-- Input data follows --
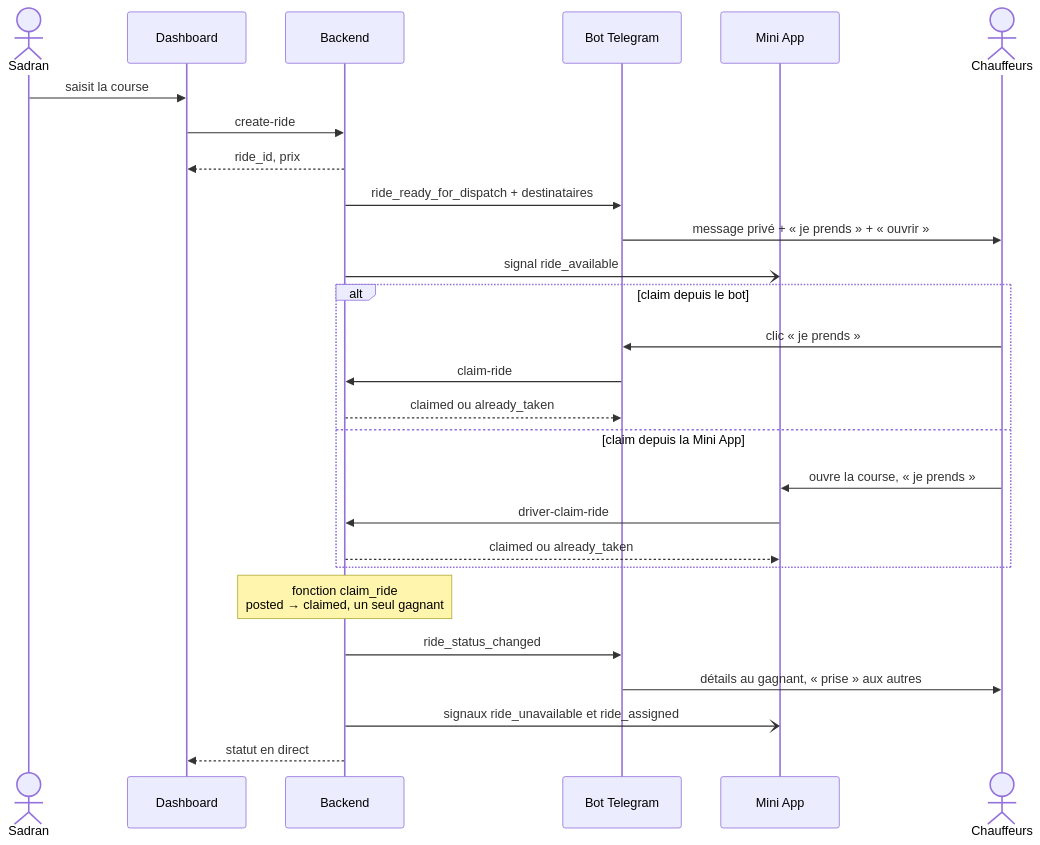
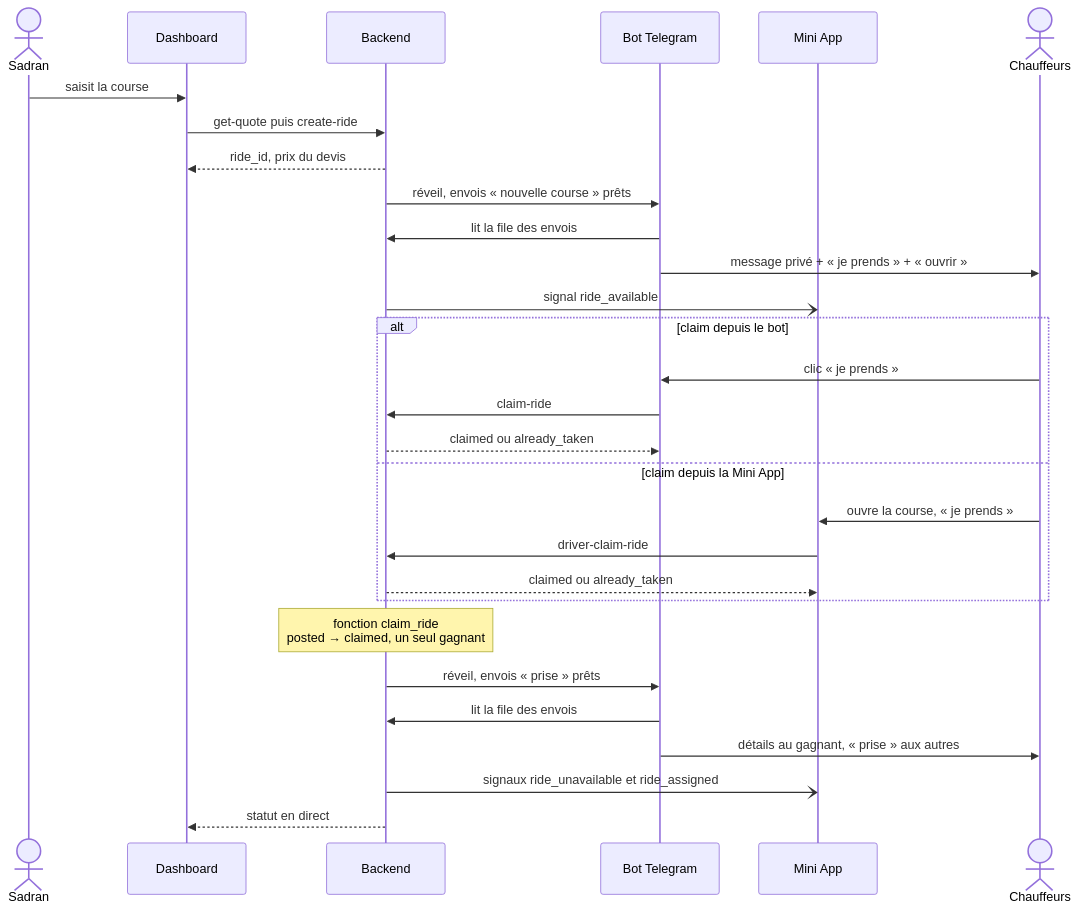
Before and after one commit to oren1996/driverss: the second of 5 diagrams in docs/ARCHITECTURE.md, drawn with Mermaid. The commit also changed other lines of this file and 12 other files, not shown here.

First line of the commit message:
docs: corrections après relecture critique (droits, envois du bot, devis, grand livre)

````diff
--- a/docs/ARCHITECTURE.md
+++ b/docs/ARCHITECTURE.md
@@ -102,30 +103,32 @@
 ```mermaid
 sequenceDiagram
     actor S as Sadran
     participant D as Dashboard
     participant B as Backend
     participant T as Bot Telegram
     participant M as Mini App
     actor C as Chauffeurs
 
     S->>D: saisit la course
-    D->>B: create-ride
-    B-->>D: ride_id, prix
-    B->>T: ride_ready_for_dispatch + destinataires
+    D->>B: get-quote puis create-ride
+    B-->>D: ride_id, prix du devis
+    B->>T: réveil, envois « nouvelle course » prêts
+    T->>B: lit la file des envois
     T->>C: message privé + « je prends » + « ouvrir »
     B-)M: signal ride_available
     alt claim depuis le bot
         C->>T: clic « je prends »
         T->>B: claim-ride
         B-->>T: claimed ou already_taken
     else claim depuis la Mini App
         C->>M: ouvre la course, « je prends »
         M->>B: driver-claim-ride
         B-->>M: claimed ou already_taken
     end
     Note over B: fonction claim_ride<br/>posted → claimed, un seul gagnant
-    B->>T: ride_status_changed
+    B->>T: réveil, envois « prise » prêts
+    T->>B: lit la file des envois
     T->>C: détails au gagnant, « prise » aux autres
     B-)M: signaux ride_unavailable et ride_assigned
     B-->>D: statut en direct
 ```
````
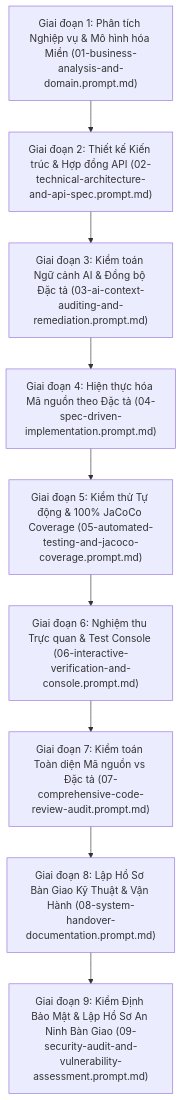
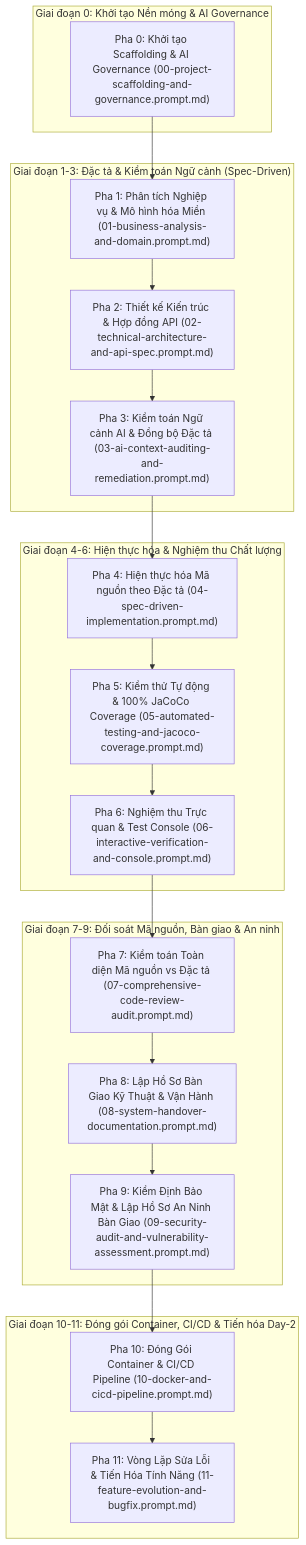
The diagram in docs/prompt/01-sdlc-playbook/00-MASTER-AI-NATIVE-SDLC-PLAYBOOK.md (duongbaphuc/ai-native-oms-api), drawn with Mermaid before and after one commit. The commit also changed other lines of this file and 4 other files, not shown here.

````diff
--- a/docs/prompt/01-sdlc-playbook/00-MASTER-AI-NATIVE-SDLC-PLAYBOOK.md
+++ b/docs/prompt/01-sdlc-playbook/00-MASTER-AI-NATIVE-SDLC-PLAYBOOK.md
@@ -9,11 +9,29 @@
 ```mermaid
 graph TD
-    P1["Giai đoạn 1: Phân tích Nghiệp vụ & Mô hình hóa Miền (01-business-analysis-and-domain.prompt.md)"] --> P2["Giai đoạn 2: Thiết kế Kiến trúc & Hợp đồng API (02-technical-architecture-and-api-spec.prompt.md)"]
-    P2 --> P3["Giai đoạn 3: Kiểm toán Ngữ cảnh AI & Đồng bộ Đặc tả (03-ai-context-auditing-and-remediation.prompt.md)"]
-    P3 --> P4["Giai đoạn 4: Hiện thực hóa Mã nguồn theo Đặc tả (04-spec-driven-implementation.prompt.md)"]
-    P4 --> P5["Giai đoạn 5: Kiểm thử Tự động & 100% JaCoCo Coverage (05-automated-testing-and-jacoco-coverage.prompt.md)"]
-    P5 --> P6["Giai đoạn 6: Nghiệm thu Trực quan & Test Console (06-interactive-verification-and-console.prompt.md)"]
-    P6 --> P7["Giai đoạn 7: Kiểm toán Toàn diện Mã nguồn vs Đặc tả (07-comprehensive-code-review-audit.prompt.md)"]
-    P7 --> P8["Giai đoạn 8: Lập Hồ Sơ Bàn Giao Kỹ Thuật & Vận Hành (08-system-handover-documentation.prompt.md)"]
-    P8 --> P9["Giai đoạn 9: Kiểm Định Bảo Mật & Lập Hồ Sơ An Ninh Bàn Giao (09-security-audit-and-vulnerability-assessment.prompt.md)"]
+    subgraph "Giai đoạn 0: Khởi tạo Nền móng & AI Governance"
+        P0["Pha 0: Khởi tạo Scaffolding & AI Governance (00-project-scaffolding-and-governance.prompt.md)"]
+    end
+
+    subgraph "Giai đoạn 1-3: Đặc tả & Kiểm toán Ngữ cảnh (Spec-Driven)"
+        P0 --> P1["Pha 1: Phân tích Nghiệp vụ & Mô hình hóa Miền (01-business-analysis-and-domain.prompt.md)"]
+        P1 --> P2["Pha 2: Thiết kế Kiến trúc & Hợp đồng API (02-technical-architecture-and-api-spec.prompt.md)"]
+        P2 --> P3["Pha 3: Kiểm toán Ngữ cảnh AI & Đồng bộ Đặc tả (03-ai-context-auditing-and-remediation.prompt.md)"]
+    end
+
+    subgraph "Giai đoạn 4-6: Hiện thực hóa & Nghiệm thu Chất lượng"
+        P3 --> P4["Pha 4: Hiện thực hóa Mã nguồn theo Đặc tả (04-spec-driven-implementation.prompt.md)"]
+        P4 --> P5["Pha 5: Kiểm thử Tự động & 100% JaCoCo Coverage (05-automated-testing-and-jacoco-coverage.prompt.md)"]
+        P5 --> P6["Pha 6: Nghiệm thu Trực quan & Test Console (06-interactive-verification-and-console.prompt.md)"]
+    end
+
+    subgraph "Giai đoạn 7-9: Đối soát Mã nguồn, Bàn giao & An ninh"
+        P6 --> P7["Pha 7: Kiểm toán Toàn diện Mã nguồn vs Đặc tả (07-comprehensive-code-review-audit.prompt.md)"]
+        P7 --> P8["Pha 8: Lập Hồ Sơ Bàn Giao Kỹ Thuật & Vận Hành (08-system-handover-documentation.prompt.md)"]
+        P8 --> P9["Pha 9: Kiểm Định Bảo Mật & Lập Hồ Sơ An Ninh Bàn Giao (09-security-audit-and-vulnerability-assessment.prompt.md)"]
+    end
+
+    subgraph "Giai đoạn 10-11: Đóng gói Container, CI/CD & Tiến hóa Day-2"
+        P9 --> P10["Pha 10: Đóng Gói Container & CI/CD Pipeline (10-docker-and-cicd-pipeline.prompt.md)"]
+        P10 --> P11["Pha 11: Vòng Lặp Sửa Lỗi & Tiến Hóa Tính Năng (11-feature-evolution-and-bugfix.prompt.md)"]
+    end
 ```
````
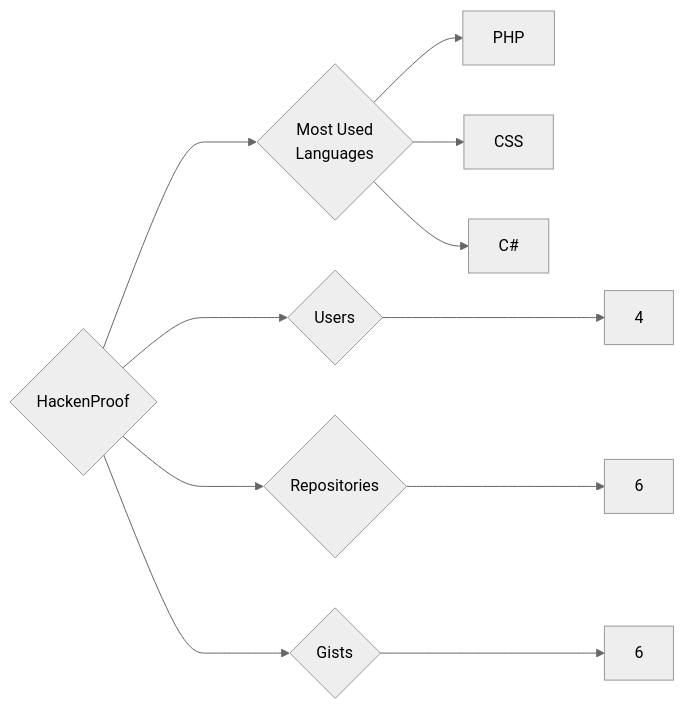
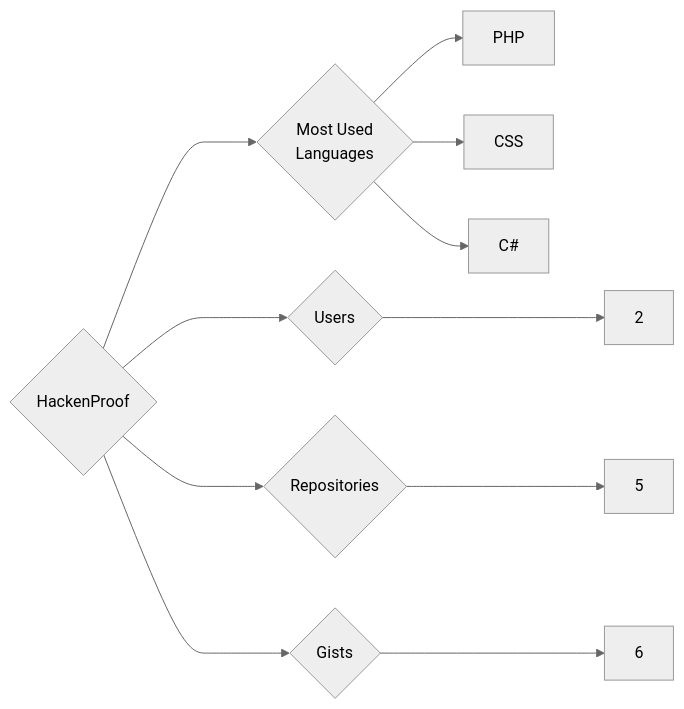
Before and after one commit to trickest/insiders: the diagram in targets/HackenProof/README.md, drawn with Mermaid (neutral theme). The commit also changed 1003 other files, not shown here.

````diff
--- a/targets/HackenProof/README.md
+++ b/targets/HackenProof/README.md
@@ -3,11 +3,11 @@
 ```mermaid
 graph LR
 COMPANY_NAME{HackenProof}
-COMPANY_NAME ---> U{Users} ---> UN[4]
-COMPANY_NAME ---> R{Repositories} ---> RN[6]
+COMPANY_NAME ---> U{Users} ---> UN[2]
+COMPANY_NAME ---> R{Repositories} ---> RN[5]
 COMPANY_NAME ---> G{Gists} ---> GN[6]
 COMPANY_NAME ---> ML{Most Used<br>Languages}
 ML --> PHP[PHP]
 ML --> CSS[CSS]
 ML --> C#[C#]
 ```
````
-- Input data concluded --
§ Task details: Text only, please: give the listing again word for word with no images.

§ Response to this exercise:
Before and after one commit to oren1996/driverss: the second of 5 diagrams in docs/ARCHITECTURE.md, drawn with Mermaid. The commit also changed other lines of this file and 12 other files, not shown here.

First line of the commit message:
docs: corrections après relecture critique (droits, envois du bot, devis, grand livre)

````diff
--- a/docs/ARCHITECTURE.md
+++ b/docs/ARCHITECTURE.md
@@ -102,30 +103,32 @@
 ```mermaid
 sequenceDiagram
     actor S as Sadran
     participant D as Dashboard
     participant B as Backend
     participant T as Bot Telegram
     participant M as Mini App
     actor C as Chauffeurs
 
     S->>D: saisit la course
-    D->>B: create-ride
-    B-->>D: ride_id, prix
-    B->>T: ride_ready_for_dispatch + destinataires
+    D->>B: get-quote puis create-ride
+    B-->>D: ride_id, prix du devis
+    B->>T: réveil, envois « nouvelle course » prêts
+    T->>B: lit la file des envois
     T->>C: message privé + « je prends » + « ouvrir »
     B-)M: signal ride_available
     alt claim depuis le bot
         C->>T: clic « je prends »
         T->>B: claim-ride
         B-->>T: claimed ou already_taken
     else claim depuis la Mini App
         C->>M: ouvre la course, « je prends »
         M->>B: driver-claim-ride
         B-->>M: claimed ou already_taken
     end
     Note over B: fonction claim_ride<br/>posted → claimed, un seul gagnant
-    B->>T: ride_status_changed
+    B->>T: réveil, envois « prise » prêts
+    T->>B: lit la file des envois
     T->>C: détails au gagnant, « prise » aux autres
     B-)M: signaux ride_unavailable et ride_assigned
     B-->>D: statut en direct
 ```
````
The diagram in docs/prompt/01-sdlc-playbook/00-MASTER-AI-NATIVE-SDLC-PLAYBOOK.md (duongbaphuc/ai-native-oms-api), drawn with Mermaid before and after one commit. The commit also changed other lines of this file and 4 other files, not shown here.

````diff
--- a/docs/prompt/01-sdlc-playbook/00-MASTER-AI-NATIVE-SDLC-PLAYBOOK.md
+++ b/docs/prompt/01-sdlc-playbook/00-MASTER-AI-NATIVE-SDLC-PLAYBOOK.md
@@ -9,11 +9,29 @@
 ```mermaid
 graph TD
-    P1["Giai đoạn 1: Phân tích Nghiệp vụ & Mô hình hóa Miền (01-business-analysis-and-domain.prompt.md)"] --> P2["Giai đoạn 2: Thiết kế Kiến trúc & Hợp đồng API (02-technical-architecture-and-api-spec.prompt.md)"]
-    P2 --> P3["Giai đoạn 3: Kiểm toán Ngữ cảnh AI & Đồng bộ Đặc tả (03-ai-context-auditing-and-remediation.prompt.md)"]
-    P3 --> P4["Giai đoạn 4: Hiện thực hóa Mã nguồn theo Đặc tả (04-spec-driven-implementation.prompt.md)"]
-    P4 --> P5["Giai đoạn 5: Kiểm thử Tự động & 100% JaCoCo Coverage (05-automated-testing-and-jacoco-coverage.prompt.md)"]
-    P5 --> P6["Giai đoạn 6: Nghiệm thu Trực quan & Test Console (06-interactive-verification-and-console.prompt.md)"]
-    P6 --> P7["Giai đoạn 7: Kiểm toán Toàn diện Mã nguồn vs Đặc tả (07-comprehensive-code-review-audit.prompt.md)"]
-    P7 --> P8["Giai đoạn 8: Lập Hồ Sơ Bàn Giao Kỹ Thuật & Vận Hành (08-system-handover-documentation.prompt.md)"]
-    P8 --> P9["Giai đoạn 9: Kiểm Định Bảo Mật & Lập Hồ Sơ An Ninh Bàn Giao (09-security-audit-and-vulnerability-assessment.prompt.md)"]
+    subgraph "Giai đoạn 0: Khởi tạo Nền móng & AI Governance"
+        P0["Pha 0: Khởi tạo Scaffolding & AI Governance (00-project-scaffolding-and-governance.prompt.md)"]
+    end
+
+    subgraph "Giai đoạn 1-3: Đặc tả & Kiểm toán Ngữ cảnh (Spec-Driven)"
+        P0 --> P1["Pha 1: Phân tích Nghiệp vụ & Mô hình hóa Miền (01-business-analysis-and-domain.prompt.md)"]
+        P1 --> P2["Pha 2: Thiết kế Kiến trúc & Hợp đồng API (02-technical-architecture-and-api-spec.prompt.md)"]
+        P2 --> P3["Pha 3: Kiểm toán Ngữ cảnh AI & Đồng bộ Đặc tả (03-ai-context-auditing-and-remediation.prompt.md)"]
+    end
+
+    subgraph "Giai đoạn 4-6: Hiện thực hóa & Nghiệm thu Chất lượng"
+        P3 --> P4["Pha 4: Hiện thực hóa Mã nguồn theo Đặc tả (04-spec-driven-implementation.prompt.md)"]
+        P4 --> P5["Pha 5: Kiểm thử Tự động & 100% JaCoCo Coverage (05-automated-testing-and-jacoco-coverage.prompt.md)"]
+        P5 --> P6["Pha 6: Nghiệm thu Trực quan & Test Console (06-interactive-verification-and-console.prompt.md)"]
+    end
+
+    subgraph "Giai đoạn 7-9: Đối soát Mã nguồn, Bàn giao & An ninh"
+        P6 --> P7["Pha 7: Kiểm toán Toàn diện Mã nguồn vs Đặc tả (07-comprehensive-code-review-audit.prompt.md)"]
+        P7 --> P8["Pha 8: Lập Hồ Sơ Bàn Giao Kỹ Thuật & Vận Hành (08-system-handover-documentation.prompt.md)"]
+        P8 --> P9["Pha 9: Kiểm Định Bảo Mật & Lập Hồ Sơ An Ninh Bàn Giao (09-security-audit-and-vulnerability-assessment.prompt.md)"]
+    end
+
+    subgraph "Giai đoạn 10-11: Đóng gói Container, CI/CD & Tiến hóa Day-2"
+        P9 --> P10["Pha 10: Đóng Gói Container & CI/CD Pipeline (10-docker-and-cicd-pipeline.prompt.md)"]
+        P10 --> P11["Pha 11: Vòng Lặp Sửa Lỗi & Tiến Hóa Tính Năng (11-feature-evolution-and-bugfix.prompt.md)"]
+    end
 ```
````
Before and after one commit to trickest/insiders: the diagram in targets/HackenProof/README.md, drawn with Mermaid (neutral theme). The commit also changed 1003 other files, not shown here.

````diff
--- a/targets/HackenProof/README.md
+++ b/targets/HackenProof/README.md
@@ -3,11 +3,11 @@
 ```mermaid
 graph LR
 COMPANY_NAME{HackenProof}
-COMPANY_NAME ---> U{Users} ---> UN[4]
-COMPANY_NAME ---> R{Repositories} ---> RN[6]
+COMPANY_NAME ---> U{Users} ---> UN[2]
+COMPANY_NAME ---> R{Repositories} ---> RN[5]
 COMPANY_NAME ---> G{Gists} ---> GN[6]
 COMPANY_NAME ---> ML{Most Used<br>Languages}
 ML --> PHP[PHP]
 ML --> CSS[CSS]
 ML --> C#[C#]
 ```
````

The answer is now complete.